Random String Coventry: Mechanical techno demo, workshop & performance
Random String: Ludic Rooms’ biennial festival of arts, play and technology returns to venues across Coventry. Performances, exhibitions and workshops in unexpected places with music, dance, visual arts and making for all the family to enjoy and explore together.
I’ll present a demonstration at the symposium, a workshop and a live set over the weekend. Details on each below, or more from the festival website here.
Friday 16th, daytime: Mechanical Techno demo at symposium
Warwick Arts Centre
What does ‘live’ mean in the age of real-time technologies?
A playdate for artists and cultural organisations interested in playing and making work with technology.
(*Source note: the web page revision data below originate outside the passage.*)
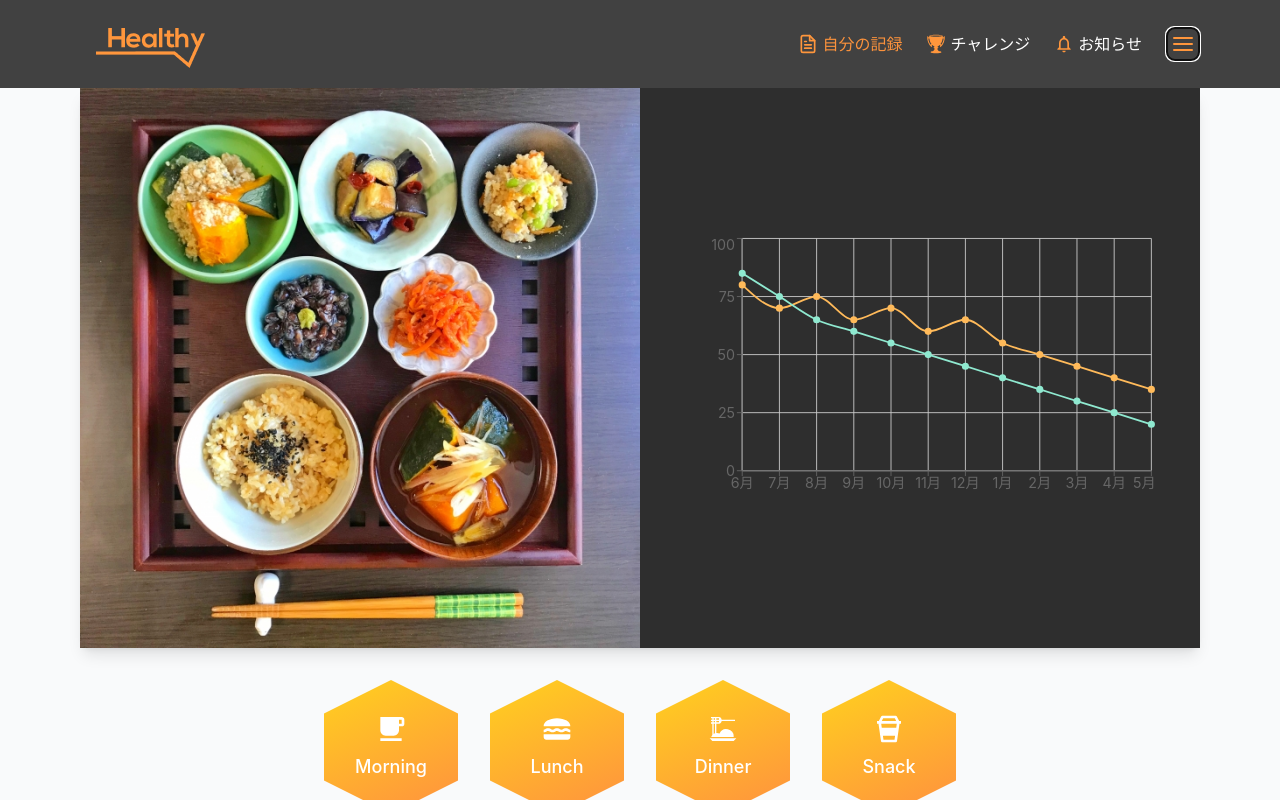
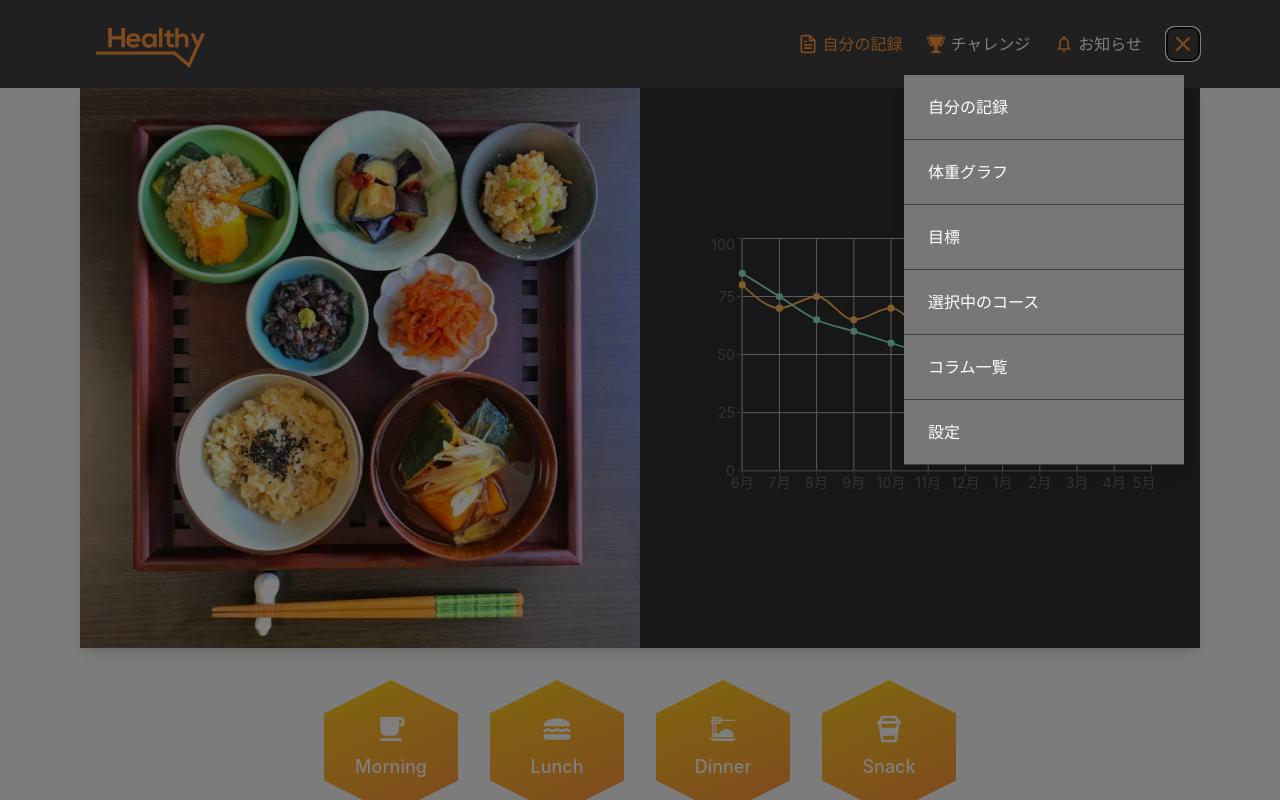
Before and after one commit to danhnguyen1203/arent_test, a React (Vite) app: page / in a window 1280 px wide. Both pictures are taken after a click on the button 1183 px from the left and 44 px from the top of the page. Shown: the top 800 px of the page. Built offline with nearby package versions, Linux system fonts and the light colour scheme.

Commit message:
feat: add drawer menu

```diff
--- a/src/components/layout/header/index.jsx
+++ b/src/components/layout/header/index.jsx
@@ -1,20 +1,49 @@
-import React from 'react';
+import React, { useState } from 'react';
 import { Link, useLocation } from 'react-router-dom';
 import { MdOutlineNotifications } from 'react-icons/md';
-import { FiFileText, FiMenu } from 'react-icons/fi';
+import { FiFileText, FiMenu, FiX } from 'react-icons/fi';
 import { GiTrophy } from 'react-icons/gi';
 
-const NavLink = ({ to, icon: Icon, children }) => {
+const DrawerMenu = ({ isOpen }) => {
+    const menuItems = [
+        { label: '自分の記録', href: '/' },
+        { label: '体重グラフ', href: '/' },
+        { label: '目標', href: '/' },
+        { label: '選択中のコース', href: '/' },
+        { label: 'コラム一覧', href: '/' },
+        { label: '設定', href: '/' },
+    ];
+
+    if (!isOpen) return null;
+
+    return (
+        <div
+            className={`absolute top-[48px] right-4 w-[280px] bg-[#777777] shadow-lg z-50`}
+        >
+            {menuItems.map((item) => (
+                <Link
+                    key={item.label}
+                    to={item.href}
+                    className="block px-6 py-5 text-white hover:bg-[#414141] hover:text-[#FF963C] transition-colors border-b border-[#414141]"
+                >
+                    {item.label}
+                </Link>
+            ))}
+        </div>
+    );
+};
+
+const NavLink = ({ href, icon: Icon, children }) => {
     const location = useLocation();
-    const isActive = location.pathname === to;
+    const isActive = location.pathname === href;
 
     return (
         <Link
-            to={to}
+            to={href}
             className={`
             flex items-center space-x-1
-        hover:text-orange-400 transition-colors
-        ${isActive ? 'text-orange-400' : 'text-white'}
+            hover:text-[#FF963C] transition-colors
+            ${isActive ? 'text-[#FF963C]' : 'text-white'}
         `}
         >
             <Icon color="#FF963C" size={20} />
@@ -24,27 +53,43 @@ const NavLink = ({ to, icon: Icon, children }) => {
 };
 
 const Header = () => {
+    const [isDrawerOpen, setIsDrawerOpen] = useState(false);
+
     return (
-        <header className="bg-[#414141] text-white">
+        <>
+            <header className="bg-[#414141] text-white relative">
                 <div className="max-w-6xl mx-auto px-4 py-3">
                     <div className="flex items-center justify-between">
-                    <Link to="/" className="text-orange-400 text-2xl font-bold">
+                        <Link to="/" className="text-[#FF963C] text-2xl font-bold">
                             <img
                                 src="/images/logo.png"
-                            alt="Daily meals"
+                                alt="Logo"
                             />
                         </Link>
                         <nav className="flex items-center space-x-6">
-                        <NavLink to="/" icon={FiFileText}>自分の記録</NavLink>
-                        <NavLink to="/records" icon={GiTrophy}>チャレンジ</NavLink>
-                        <NavLink to="/column" icon={MdOutlineNotifications}>お知らせ</NavLink>
-                        <button className="p-1 hover:text-orange-400 transition-colors">
-                            <FiMenu color="#FF963C" size={24} />
+                            <NavLink href="/" icon={FiFileText}>自分の記録</NavLink>
+                            <NavLink href="/records" icon={GiTrophy}>チャレンジ</NavLink>
+                            <NavLink href="/column" icon={MdOutlineNotifications}>お知らせ</NavLink>
+                            <div className="relative">
+                                <button
+                                    onClick={() => setIsDrawerOpen(!isDrawerOpen)}
+                                    className="p-1 text-[#FF963C] transition-colors"
+                                >
+                                    {isDrawerOpen ? <FiX size={24} /> : <FiMenu size={24} />}
                                 </button>
+                                <DrawerMenu isOpen={isDrawerOpen} />
+                            </div>
                         </nav>
                     </div>
                 </div>
             </header>
+            {isDrawerOpen && (
+                <div
+                    className="fixed inset-0 bg-black/50 z-40"
+                    onClick={() => setIsDrawerOpen(false)}
+                />
+            )}
+        </>
     );
 };
 
```
Lines whose indentation alone changed are shown as unchanged.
Space for inspiration, discussion and sharing. The Random String Symposium is a one-day event for artists and arts professionals, exploring the use of interactive & networked technologies in the creative process.
Hear from practitioners from across the UK and overseas, join frank conversations about the practicalities of using technology in your work and explore a showcase of interdisciplinary work.
Saturday 17th, daytime: Mechanical Techno workshop
The Herbert Art Gallery & Museum,Coventry
Following a demonstration of the workings of the mechanical techno setup, participants will make three different types of modified record, each making rhythmical sounds in a different way. Live samples from second-hand vinyl; patterned disks that optically trigger a bass-synth; and pegged-out records for sequenced drum beats.
Finally, each set of three disks will be combined in the tower to create a playable machine-composition.
Participants take away a digital recording of their track and keep any records they’ve made (or ruined).
Saturday 17th, evening: Mechanical Techno live / Swoomptheeng
The Tin Music & Arts, Coventry
In Mechanical Techno, several looping records spin on the same axle, layering up locked groove records, audio triggers to analogue synths, mechanically played percussion and mechanically triggered drum machines.
If the trend in recent dance music has been to artfully engineer a certain wonkiness into an otherwise strict digital framework, Dunning has found the appeal of the precise reverse: struggling to maintain grid-like rigidity in a system inherently antagonistic to it. – Wire Magazine, August 2015
Swoomptheeng are a Birmingham-based art collective providing “Rave Craft, Zombie Bass and Ritualised Punk Technology”.
Performing in brightly-coloured masks, this band of culture-mashing, mischievous, woodcrafting oddballs return to Random String and will perform their music live using homemade electrical controllers.
If you ever wondered what would happen if youth culture was reinterpreted by people that lived in a swamp with only YouTube for reference, it might look like this.